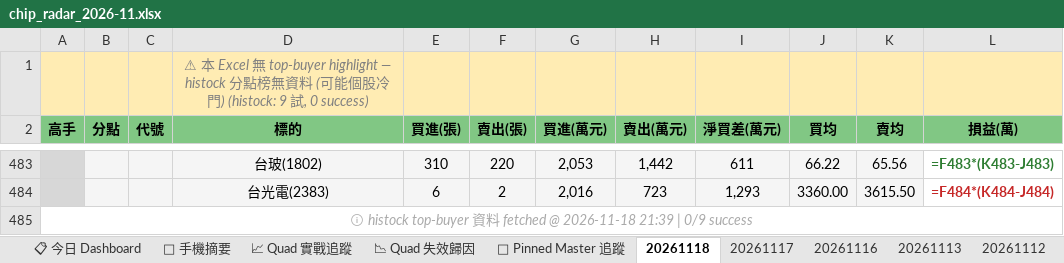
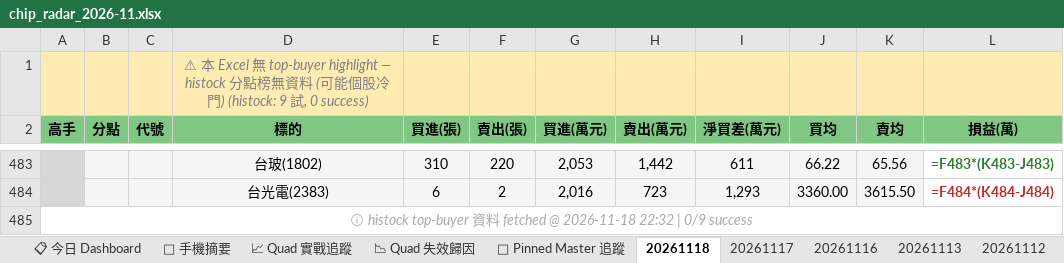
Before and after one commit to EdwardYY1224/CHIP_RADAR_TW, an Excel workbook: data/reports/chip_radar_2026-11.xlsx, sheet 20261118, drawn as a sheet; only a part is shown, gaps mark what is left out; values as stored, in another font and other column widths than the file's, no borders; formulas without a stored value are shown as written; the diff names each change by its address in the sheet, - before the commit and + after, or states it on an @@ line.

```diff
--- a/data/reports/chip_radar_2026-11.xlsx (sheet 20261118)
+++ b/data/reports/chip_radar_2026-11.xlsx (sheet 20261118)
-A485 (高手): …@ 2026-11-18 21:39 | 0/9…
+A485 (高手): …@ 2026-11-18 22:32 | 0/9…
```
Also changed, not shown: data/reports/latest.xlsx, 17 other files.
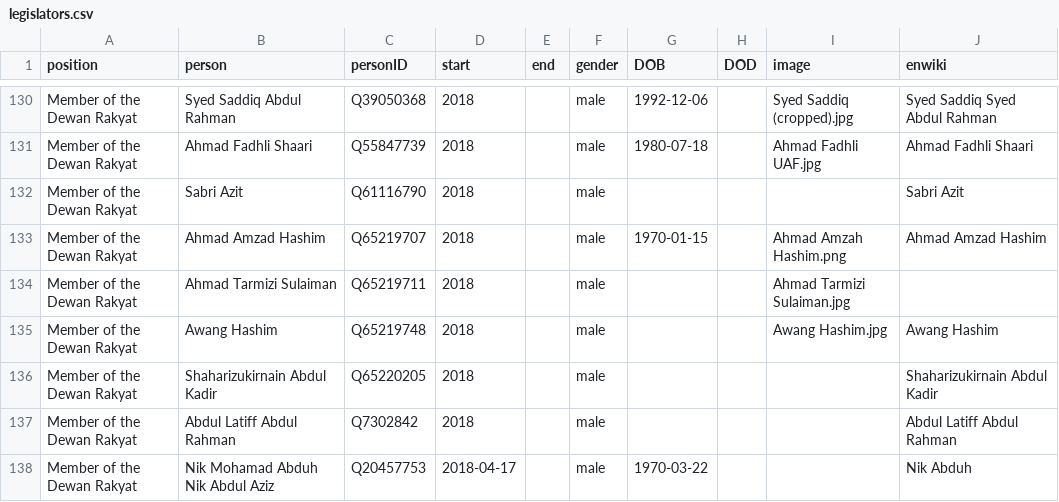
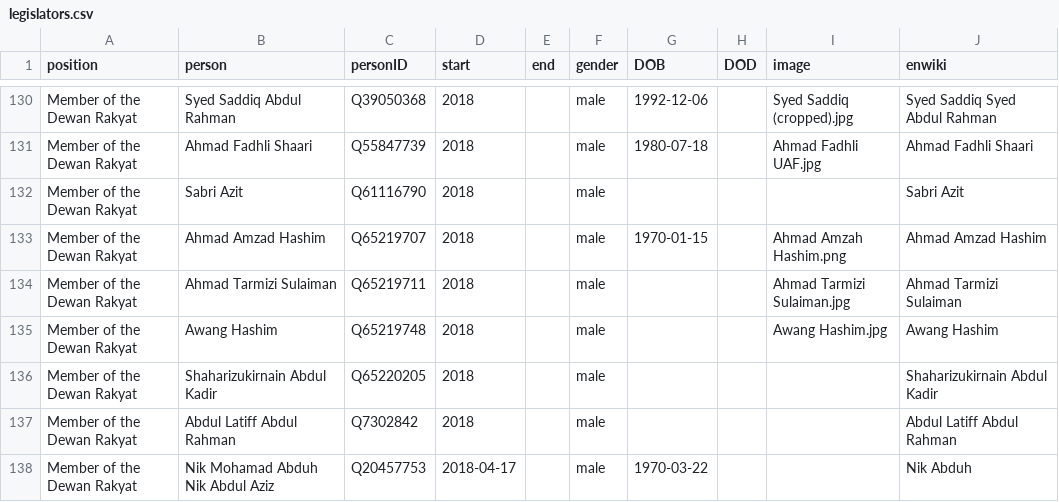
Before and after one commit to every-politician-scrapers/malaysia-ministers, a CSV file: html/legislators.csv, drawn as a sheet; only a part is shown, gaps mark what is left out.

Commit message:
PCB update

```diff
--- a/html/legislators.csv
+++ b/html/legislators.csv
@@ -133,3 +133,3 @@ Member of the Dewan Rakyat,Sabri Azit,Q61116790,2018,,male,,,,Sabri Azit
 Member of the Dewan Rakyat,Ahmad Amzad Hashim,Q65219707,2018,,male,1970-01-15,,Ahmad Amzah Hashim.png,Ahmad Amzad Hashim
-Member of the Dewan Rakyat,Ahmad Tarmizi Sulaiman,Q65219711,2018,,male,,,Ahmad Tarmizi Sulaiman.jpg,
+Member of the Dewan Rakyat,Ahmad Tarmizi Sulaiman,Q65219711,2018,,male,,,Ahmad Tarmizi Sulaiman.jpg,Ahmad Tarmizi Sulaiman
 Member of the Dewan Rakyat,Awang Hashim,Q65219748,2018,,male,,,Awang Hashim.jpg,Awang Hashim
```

###

Task ▸
Everything in the listing above except the pictures should be duplicated exactly.

Answer for the task ▸
Before and after one commit to EdwardYY1224/CHIP_RADAR_TW, an Excel workbook: data/reports/chip_radar_2026-11.xlsx, sheet 20261118, drawn as a sheet; only a part is shown, gaps mark what is left out; values as stored, in another font and other column widths than the file's, no borders; formulas without a stored value are shown as written; the diff names each change by its address in the sheet, - before the commit and + after, or states it on an @@ line.

```diff
--- a/data/reports/chip_radar_2026-11.xlsx (sheet 20261118)
+++ b/data/reports/chip_radar_2026-11.xlsx (sheet 20261118)
-A485 (高手): …@ 2026-11-18 21:39 | 0/9…
+A485 (高手): …@ 2026-11-18 22:32 | 0/9…
```
Also changed, not shown: data/reports/latest.xlsx, 17 other files.
Before and after one commit to every-politician-scrapers/malaysia-ministers, a CSV file: html/legislators.csv, drawn as a sheet; only a part is shown, gaps mark what is left out.

Commit message:
PCB update

```diff
--- a/html/legislators.csv
+++ b/html/legislators.csv
@@ -133,3 +133,3 @@ Member of the Dewan Rakyat,Sabri Azit,Q61116790,2018,,male,,,,Sabri Azit
 Member of the Dewan Rakyat,Ahmad Amzad Hashim,Q65219707,2018,,male,1970-01-15,,Ahmad Amzah Hashim.png,Ahmad Amzad Hashim
-Member of the Dewan Rakyat,Ahmad Tarmizi Sulaiman,Q65219711,2018,,male,,,Ahmad Tarmizi Sulaiman.jpg,
+Member of the Dewan Rakyat,Ahmad Tarmizi Sulaiman,Q65219711,2018,,male,,,Ahmad Tarmizi Sulaiman.jpg,Ahmad Tarmizi Sulaiman
 Member of the Dewan Rakyat,Awang Hashim,Q65219748,2018,,male,,,Awang Hashim.jpg,Awang Hashim
```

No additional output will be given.